For those who missed the post last year, a Krampus is a demon-like creature who accompanies St. Nicholas. Parents call on the Krampus to terrorize their children into behaving. As in, “If you aren’t good the Krampus will come and steal you away and eat you.” Seriously. I shouldn’t be that surprised, given that this is the land of fairy tales like Cinderella (Aschenputtel), where the ugly step-sisters cut off their toes and heels to make the glass slipper fit. The tell-tale gush of blood is what gives them away to the prince.

And don’t get any ideas that I’m exaggerating on the scariness part; Krampus is this


And this


And these dudes

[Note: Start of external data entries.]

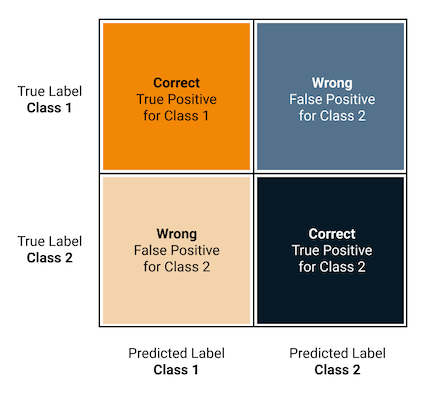
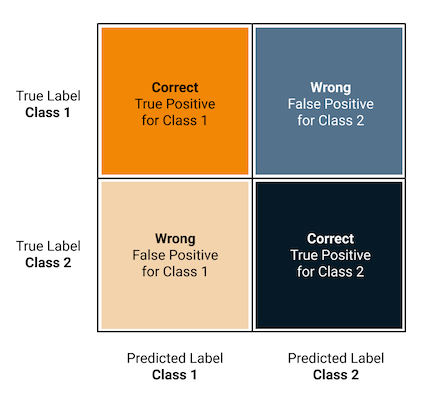
Finished CM Post

diff --git a/content/posts/modeleval.md b/content/posts/modeleval.md
@@ -10,45 +10,46 @@ Header_Cover: images/cranes_night.jpg
 
 ## Model Evaluation for Binary Classification
 
-Understanding how to evaluate models is a critical part of any Machine Learning (ML) project.  Many times when we're starting with ML or when having conversations with people that aren't as well versed in ML, the term **Accuracy** is thrown out as a generalization of the model's performance.  The problem with generally talking about the **Accuracy** is that it specifically refers to the overall performance of the model's ability to predict both the positive or the negative classes in the dataset.
+Understanding how to evaluate models is a critical part of any Machine Learning (ML) project.  Many times when we're starting with ML or when having conversations with people that aren't as well versed in ML, the term **Accuracy** is thrown out as a generalization of the model's performance.  The problem using talking about the **Accuracy** of a model is that it specifically refers to a calculation that divides the number of observations it correctly classified vs. the total number in the test set.
 
-While **Accuracy** is acceptable for model performance when your dataset is perfectly balanced (equal positive and negative classes), the reality is that this is rarely the case.  There are methods to deal with imbalanced data, which I'll talk about later, but for now, let's understand how to interpret the results of a model's performance properly.
+While **Accuracy** is acceptable for model performance when your dataset is perfectly balanced (equal positive and negative classes), the reality is that this is rarely the case.  There are methods to deal with imbalanced data, which I'll talk about in a later post, but for now, let's understand how to interpret the results of a model's performance properly.
 
 ## Interpreting a Confusion Matrix
 
-After a model is trained and tested on data (Scikit-Learn has a great write-up of this process[^CROSS]), you can use a Confusion Matrix to give a view of how many observations the model misclassified.  The trick to this is not just to understand how many got right vs. wrong (Accuracy) but how many for each class, positive or negative.  
-
-A Confusion Matrix is a 2x2 table (for binary classification) that plots the actual values vs. the predicted values on its axes.  Once you understand how to interpret it, it is an easy and intuitive way to see your model's performance. 
+After a model is trained and tested on data (Scikit-Learn has a great write-up of this process[^CROSS]), you can generate a **Confusion Matrix** to give a view of how observations the model misclassified.  A Confusion Matrix is a 2x2 table (for binary classification) that plots the **actual** values vs. the **predicted** values on its axes.  Once you understand how to interpret it, it is easy and intuitive to see your model's performance. 
 
 ![Confusion Matrix](images/modeleval_1.png)  
 
-*Image Credit: Baptiste Rocca[^IMB]*
+*Image by Author. The concept from Baptiste Rocca[^IMB]*
+
+The matrix shows correctly classified observations in the top left and bottom right quadrants, while misclassified are in the other corners.  Thinking about these as rows or columns independently helps you interpret each class.   
 
 See the `Scikit-Learn` documentation[^CM] for how to display a Confusion Matrix.
 
 ## Evaluation Metrics
 
-1. **Accuracy:** This is the percentage of observations that the model correctly predicted across both classes.  Be very careful with imbalanced data.  You can have very high Accuracy, but the performance of the minority class can be horrible.
+1. **Accuracy:** This is the percentage of observations that the model correctly predicted across both classes.  Be very careful with imbalanced data.  You can have very high accuracy, but the performance of the minority class can be horrible.
 2. **Precision:** Tells you how reliable the prediction is for the class.  e.g., when the precision score is high, and the model predicts the class, you can trust it is correct.
 3. **Recall:** Tells you how well the model can predict the class.  A high recall with low Precision means that it is performing well in the class but may include other classes in the results.
 4. **F1 Score:** Calculates the harmonic mean of Precision and Recall combining them into a single metric.
 
 The following image is the best way that I've seen to illustrate how each calculation is performed.  It can also help you, once you understand what you're trying to optimize for, which type of metric you should use.
 
-For example, if you're looking to minimize False Positives for Class 1, then Class 1 Recall is the right metric for you (*Dark Orange and Dark Blue in the Image*).
-
 ![Confusion Matrix Calculations](images/modeleval_2.png)  
 
-*Image Credit: Baptiste Rocca[^IMB]*
+*Image by Author. The concept from Baptiste Rocca[^IMB]*
+
+For example, if you're looking to minimize False Positives for Class 1, then **Class 1 Precision** is the right metric for you (*Dark Orange and Light Orange in the Image*).
+
+**Note:**  *Precision* is the relationship of the *column* in the matrix, and *recall* is the *row* in the matrix.
 
 ## Optimize for the Outcome You Want
 
 A critical part of picking the right evaluation metric is to decide what is the most important outcome you want.  I think of this broken down into three things:
 
 1. **Minimize False Positives:** A use case for this might be a spam filter.  Ideally, you never want to mark a real message as spam and have it filed into a spam folder.  The potential for a user to miss an important message is high; therefore, you want to reduce false positives and choose a model with *high Precision*.
-2. **Minimize False Negatives:** The best example here for me is medical screening.  It would be incredibly bad if the algorithm had a false negatives with the patient, but they were actually sick.  It would be best to flag potential issues and have an expert follow up.  In this case, you want to focus on a *high Recall*.
-3. **Both:** If your use case doesn't have a bias to one or the other, then choose *F1* for a balanced metric for both Precision and Recall.
-
+2. **Minimize False Negatives:** The best example here for me is medical screening.  It would be incredibly bad if the algorithm had false negatives with the patient, but they were sick.  It would be best to flag potential issues and have an expert follow up.  In this case, you want to focus on a *high Recall*.
+3. **Both:** If your use case doesn't have a bias to one or the other, then choose *F1* for a balanced metric for *both* Precision and Recall.
 
 Hopefully, this helps you better understand how to interpret a confusion matrix and choose the best evaluation metric for your use case!
 
@@ -56,6 +57,5 @@ Hopefully, this helps you better understand how to interpret a confusion matrix 
 
 [^CROSS]: [Cross-validation: evaluating estimator performance](https://scikit-learn.org/stable/modules/cross_validation.html)  
 [^IMB]: [Handling imbalanced datasets in machine learning](https://towardsdatascience.com/handling-imbalanced-datasets-in-machine-learning-7a0e84220f28)  
-[^ROC]: [Classification: ROC Curve and AUC](https://developers.google.com/machine-learning/crash-course/classification/roc-and-auc)  
 [^METRIC]: [Performance Metrics: Confusion matrix, Precision, Recall, and F1 Score](https://towardsdatascience.com/performance-metrics-confusion-matrix-precision-recall-and-f1-score-a8fe076a2262) 
 [^CM]: [How to display a Confusion Matrix](https://scikit-learn.org/stable/auto_examples/model_selection/plot_confusion_matrix.html)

Once dusk hit the gathering was in full swing. Several wooden-masked creatures with giant cow bells and rope switches wandered through the packed crowd growling and pushing people and whipping them. There were literally dozens of toddlers screaming and crying and pleading to their parents to protect them. All they got was a toss of the head and a “you’d better be good then” comment.

Amidst this comes St. Nicholas, whose costume is a cross between a Bishop and Santa Claus. He comes with a host of children dressed as angels and hands out hundreds of sacks filled with chocolate, nuts and oranges.

I appreciate that the whole concept of elves accompanying Santa Claus is odd, but these German-speaking people are whacked, I tell you.

Last year during these “festivities” Annie was in a stroller and it was easy to divert her attention from the scarier beasts. This year she was sitting on top of Markus’ shoulders, with a bird’s eye view of the hell-dwelling monsters. She, of course, wanted to get a present. But, just to ensure no sadistic stone is left unturned, there are two Krampus’ on the stage amongst St. Nic and the angels. So Annie stands in line with Lilli, then starts screaming to go home as she nears the stage and sees the Krampus up close. Good. Let’s get out of here. Then she is wailing because she doesn’t have a present. So we go back and I tell her to close her eyes until we can snatch a sack and make a run for it.

As Markus was happy to point out, she didn’t seem worse for wear, stopping to build a snowman with Lilli on the way back to the car. But I have no doubt that there will be some nightmares over this in the days to come.

Next year, should we be in Europe, I’m not forgetting this craziness. No more Krampus for you, Annie-girl. You’ll just have to learn to sleep in longer without the threat of a terrifying and painful death.

A Grand Grandparent Day

One set of grandparents, Nana (my mom) and Grandpa Drew (my stepfather) are visiting from Canada. Well, Drew has already returned home but Mom is staying for a few more days.

Last weekend we tackled the requisite visitor activity, a hike up a mountain. As my mom has had two hip replacements and has a stent in her heart, this needed to be planned carefully. Markus scouted out an easy-ish trek and off we (Drew, Mom, Markus, Annie and I) went. I became much more worried once we got a bit higher and realized that there was snow and ice on the ground. Mom didn’t have hiking boots on, so it was quite slippery. With the help of a few strong arms, my hiking poles and a midway rest (a hide-and-go-seek break for Annie and Drew) we made it up.

As a reward, we came to a restaurant with a particularly lovely view as well as a 5 euro schnitzel special. Delicious.




After our hike we headed straight for a Christmas celebration in Rattenberg, a small medieval village about 45 minutes outside of Innsbruck. The city has put up hundreds of candles in all of the windows and set up a stage for performers. There were Christmas stalls and every store was open and decorated for the season. The town is known for its glass blowing, and many stores had beautiful hand-blown ornaments, glassware and vases. Mom bought some Christmas tree angels and a pretty blown-glass flower.

After some glüwein and wurst, we moved to the main stage area. There were children’s choirs and musicians and choral singers. A rope was strung across the square, and for a finale a woman was lifted up on a swing. Swinging above the crowd she proceeded to sing a beautiful Ave Maria that completely enchanted Annie. Very pretty.




As I keep saying, there is just nothing wrong with Christmas time in Austria. It is the best time for a visit without a doubt. Absolutely beautiful.